Statue for Group Captain Hardit Singh Malik
Group Captain Hardit Singh Malik, was the first Sikh to fly as a pilot with the Royal Flying Corps. On October 26, after the shooting down of a German aircraft, he was wounded and crash-landed behind Allied lines – his aircraft was found to have suffered more than 450 hits!
Group Captain Hardit Singh Malik later on went to become the prime minister of the of the Punjabi city of Patiala in 1944 and later ambassador to France.
One Community Hampshire and Dorset (OCHD) and the Southampton Council of Gurdwaras has approved the design for the monument which will be created by West Midlands-based artist Luke Perry. The statue will be ready for April 2023, in time for Vaisakhi.
Lord Rami Ranger, chairman of the British Sikh Association and OCHD chief patron, said: ‘I am truly overwhelmed by the striking beauty and power of this exceptional design of the memorial, which captures the spirit and endeavour of this great RAF fighter pilot, Hardit Singh Malik, so well.’
Pritheepal Singh, OCHD director, said: ‘I am absolutely delighted with the final design.
‘It testifies to the major contribution our Sikh and broader ethnic minority communities have made to our country, as we live in such a vibrant multicultural society here in Southampton.’
Group Captain Hardit Singh Malik, was fondly known as the ‘Flying Hobgoblin’ because he wore a specially designed helmet that fitted over his turban.
Barker had won the Victoria Cross and had 33 enemy ‘kills’ to his name, the highest of any First World War pilot.
Mailik joined Barker on a mission in October 1916 to shoot down German ace Manfred von Richthofen, who was famously known as the Red Baron.
Hardit was hit in the leg but was able to shoot down the pilot who shot him.
Once he landed, bleeding and exhausted, he found that his plane had been hit by more than 400 bullets.
Source: The Mail
The life of Hardit Singh Malik: the ‘Flying Hobgoblin’
Hardit Singh Malik was born into a noble family in the Punjab region of India in Novembe 1894.
He grew up with a ‘lavish house, good food, horses and carriages, servants galore, private tutors and money’.

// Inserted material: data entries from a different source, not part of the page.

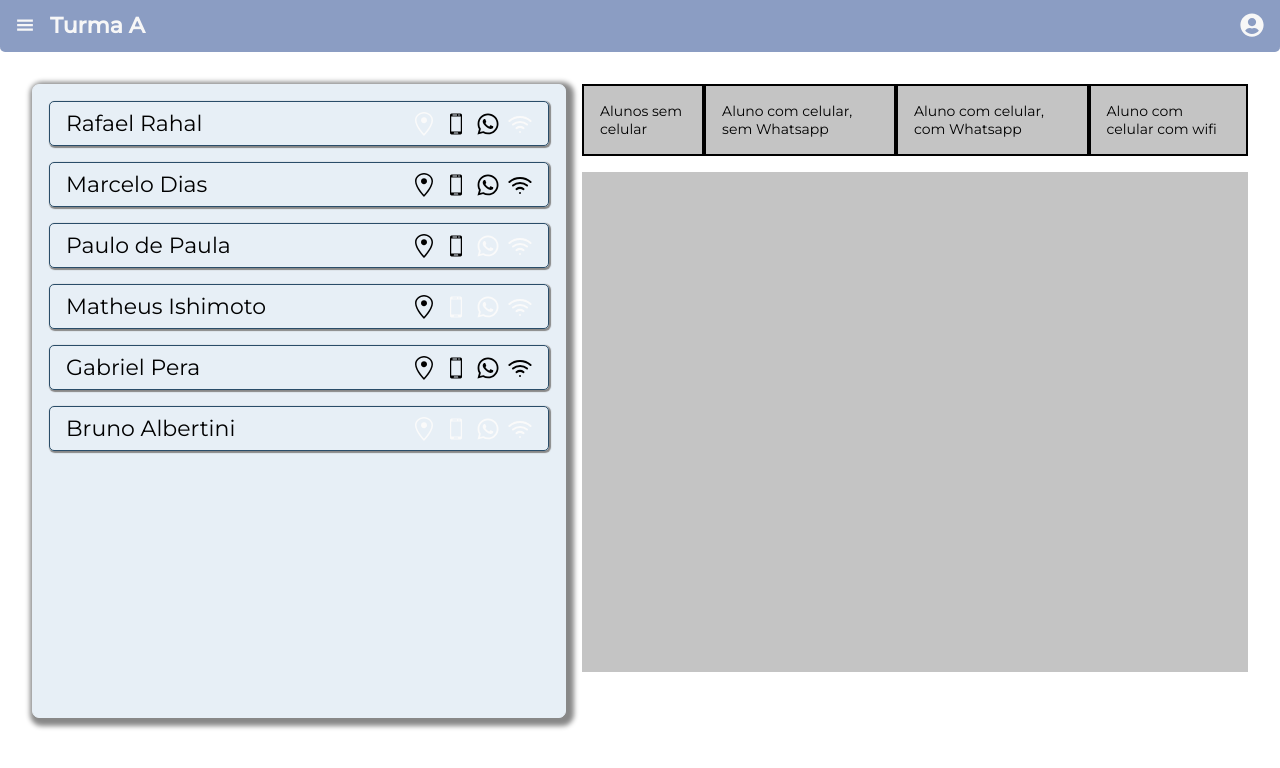
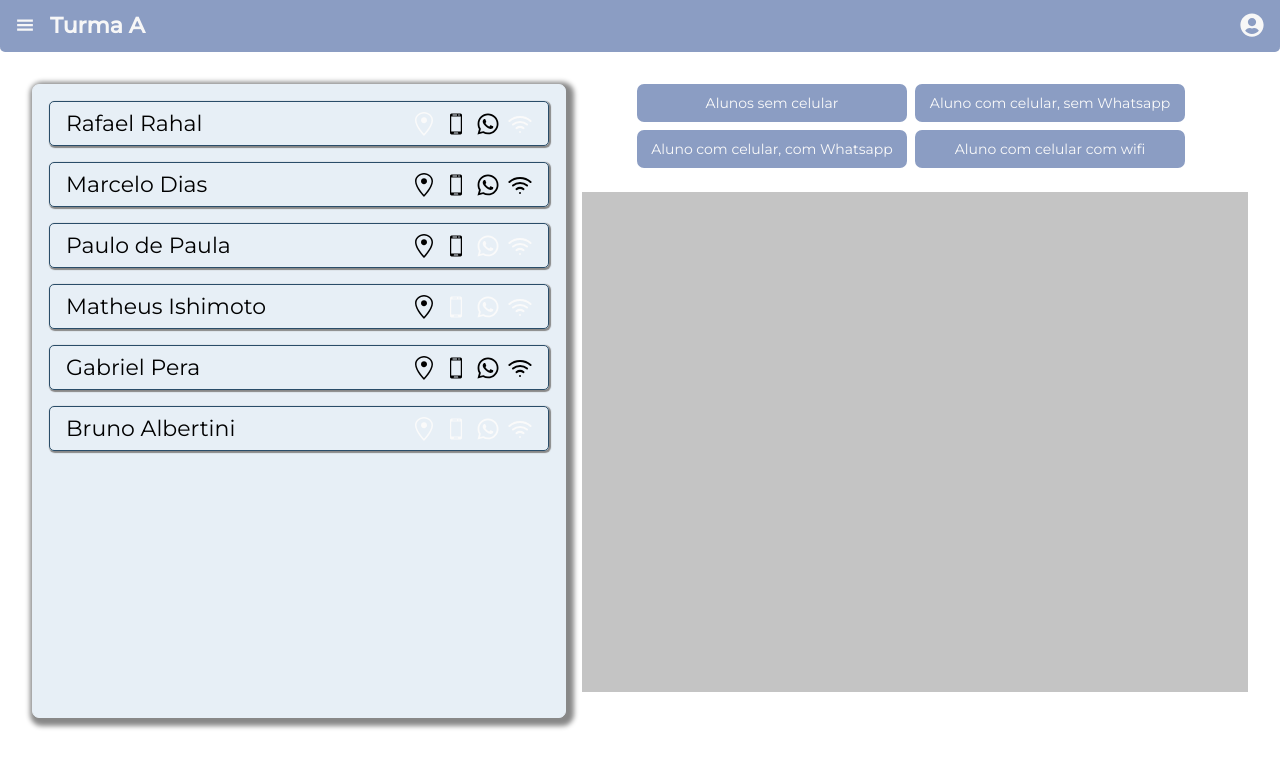
Before and after one commit to marcelodof/hackthon-covid, a React (Create React App) app in the folder front/: page / in a window 1280 px wide. Shown: the top 768 px of the page. Built offline with nearby package versions, Linux system fonts and the light colour scheme.

Commit message:
change students filter

```diff
--- a/front/src/Components/StudentsFilter/StudentsFilter.css
+++ b/front/src/Components/StudentsFilter/StudentsFilter.css
@@ -1,14 +1,17 @@
 .filter-wrapper {
     display: flex;
     flex-direction: column;
+    margin-left: 16px;
     flex: 1;
-    margin-left: 16px;
 }
 
 .filter-buttons {
     display: flex;
     flex-direction: row;
-    justify-content: space-between;
+    justify-content: center;
+    align-items: center;
+    flex-wrap: wrap;
+
 }
 
 .filter-content {
@@ -21,9 +24,15 @@
     display: flex;
     flex-direction: row;
     align-items: center;
-    padding: 16px;
-    border: 2px solid black;
-    background-color: #C4C4C4;
+    justify-content: center;
+    padding: 8px;
+    border: 2px solid #8b9dc3;
+    border-radius: 7px;
+    width: 250px;
+    background-color: #8b9dc3;
     font-size: 14px;
     cursor: pointer;
+    margin-bottom: 8px;
+    margin-right: 8px;
+    color: #FAFAFA;
 }
```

Malik was sent to England at the age of 14 and went to school at Eastbourne College before studying history at Balliol College, Oxford.
Although 1.2million Indians fought in the First World War – with 70,000 skilled – Indian pilots were virtually unheard of
Malik’s tutor at Oxford was said to be outraged when he revealed in 1916 that he was going to join the French air force.
So the professor instead wrote to the commander of the Royal Flying Corps and Malik was given an ‘honorary’ commission as a 2nd lieutenant, flying Sopwith Camel biplanes.
In an interview more than 65 years later he said: ‘It was the greatest luck. They shot all they had at me but not a single one hit me or any vital part of the plane.
‘I definitely thought I was going to be killed. My mechanic said it was quite amazing how I ever got down.
‘It was like a miracle. My pursuers just did not have the bullet with my name on it.’
Two bullets remained in Malik’s leg for the rest of his life.
He went on to serve with 28 Squadron in Italy before being based at Biggin Hill, in Kent, where he flew Bristol F.2 fighters.
He was officially credited with two kills but claimed six.
Malik was one of only four Indians to fly with the RFC.
The ace went on to have three children after marrying a lawyer.
He joined the civil service after the war and from 1938 he was trade commissioner to Canada and the US> He then became prime minister of the Punjabi city of Patiala in 1944.
After Indian independence was sealed in 1947, Malik became the country’s first High Commissioner to Canada and went on to be India’s ambassador to France.
He died at the age of 90 in 1985.
Source: The Royal British Legion.